According to the NESARC numbers, during a period when about a dozen states legalized marijuana for medical use, several decriminalized possession of small amounts, and two legalized marijuana for recreational use, cannabis consumers became less likely to abuse the drug. The NSDUH numbers, although they diverge in other ways, show the same thing: Between 2002 and 2012, according to the figures cited by Hasin et al., the prevalence of marijuana use disorders among cannabis consumers fell by 17%, from 15% to 12.5%. As more states legalize marijuana during the next decade, it seems reasonable to predict that the percentage of cannabis consumers who experience problems as a result of their marijuana use will continue to decline.

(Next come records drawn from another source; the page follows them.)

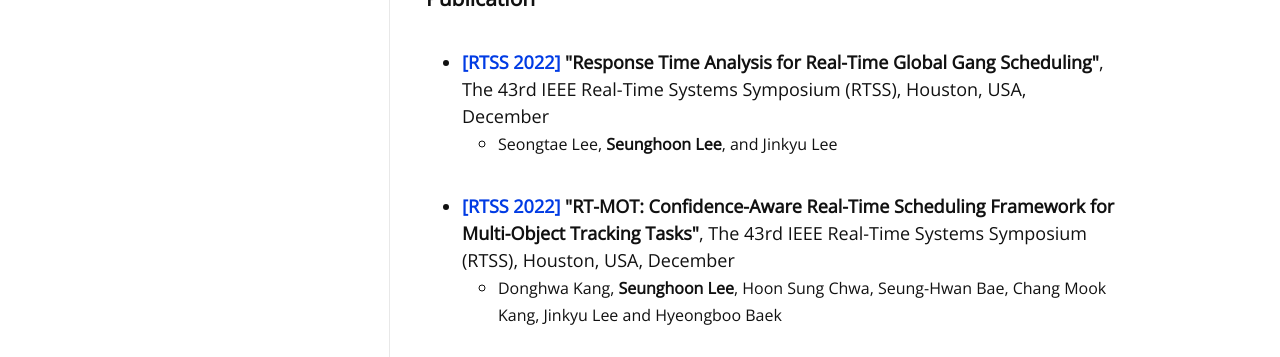
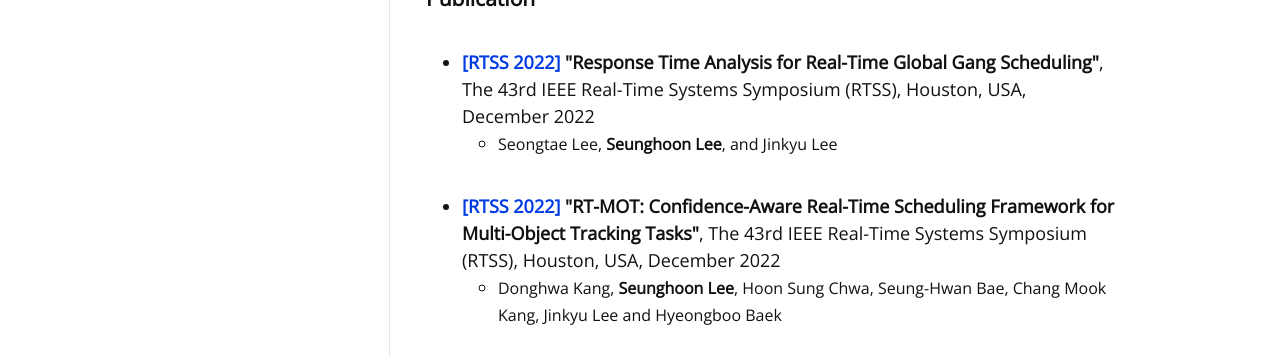
Before and after one commit to SeungHoon00/seunghoon00.github.io, a Jekyll site: the page built from index.html, in a window 1280 px wide. Shown: the part 326-683 px from the top of the page. Built offline with Jekyll 4.4.1, drawn with Linux system fonts in a browser that asks for light colours; nearby versions of some CDN libraries; some web fonts are replaced; the list of posts is cut into pages by our own code.

Commit message:
Update home.html

```diff
--- a/_layouts/home.html
+++ b/_layouts/home.html
@@ -23,11 +23,11 @@ layout: default
   <section>
     <h3>Publication</h3>
     <ul>
-      <li><b><a href="http://2022.rtss.org/">[RTSS 2022]</a> "Response Time Analysis for Real-Time Global Gang Scheduling"</b>, The 43rd IEEE Real-Time Systems Symposium (RTSS), Houston, USA, December</li>
+      <li><b><a href="http://2022.rtss.org/">[RTSS 2022]</a> "Response Time Analysis for Real-Time Global Gang Scheduling"</b>, The 43rd IEEE Real-Time Systems Symposium (RTSS), Houston, USA, December 2022</li>
       <ul>
         <li><font size="3em">Seongtae Lee, <b>Seunghoon Lee</b>, and Jinkyu Lee</font></li>
       </ul>
-      <li><b><a href="http://2022.rtss.org/">[RTSS 2022]</a> "RT-MOT: Confidence-Aware Real-Time Scheduling Framework for Multi-Object Tracking Tasks"</b>, The 43rd IEEE Real-Time Systems Symposium (RTSS), Houston, USA, December</li>
+      <li><b><a href="http://2022.rtss.org/">[RTSS 2022]</a> "RT-MOT: Confidence-Aware Real-Time Scheduling Framework for Multi-Object Tracking Tasks"</b>, The 43rd IEEE Real-Time Systems Symposium (RTSS), Houston, USA, December 2022</li>
       <ul>
         <li><font size="3em">Donghwa Kang, <b>Seunghoon Lee</b>, Hoon Sung Chwa, Seung-Hwan Bae, Chang Mook Kang, Jinkyu Lee and Hyeongboo Baek</font></li>
       </ul>
```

I say that for a few reasons. First, fewer cannabis consumers will experience prohibition-related problems such as getting arrested or losing a job after testing positive for marijuana. Second, I suspect the people who are most inclined to abuse drugs are also the least inclined to abstain because the law says they should. Third, a more tolerant atmosphere is more conducive to teaching people about responsible drug use, both through modeling and through the sort of explicit instruction that Hasin and her colleagues seem to have on mind. “This information is important to convey in a balanced manner,” they say, and I agree. But such balance is difficult to achieve under prohibition, which encourages a black-and-white, all-or-nothing attitude toward drugs.
Hasin et al. illustrate that problem by worrying about the decline in the percentage of Americans who believe regular cannabis consumption poses a “great risk,” which they erroneously equate with “public beliefs that marijuana use is harmless.” Compared to other activities that Americans enjoy, such as drinking or skiing, marijuana use does not pose a great risk, and saying so is not the same as saying it poses no risk at all. Researchers who call for “public education about the risks of marijuana use, presented in a reasonable, balanced manner,” as Hasin and her colleagues do, should lead by example.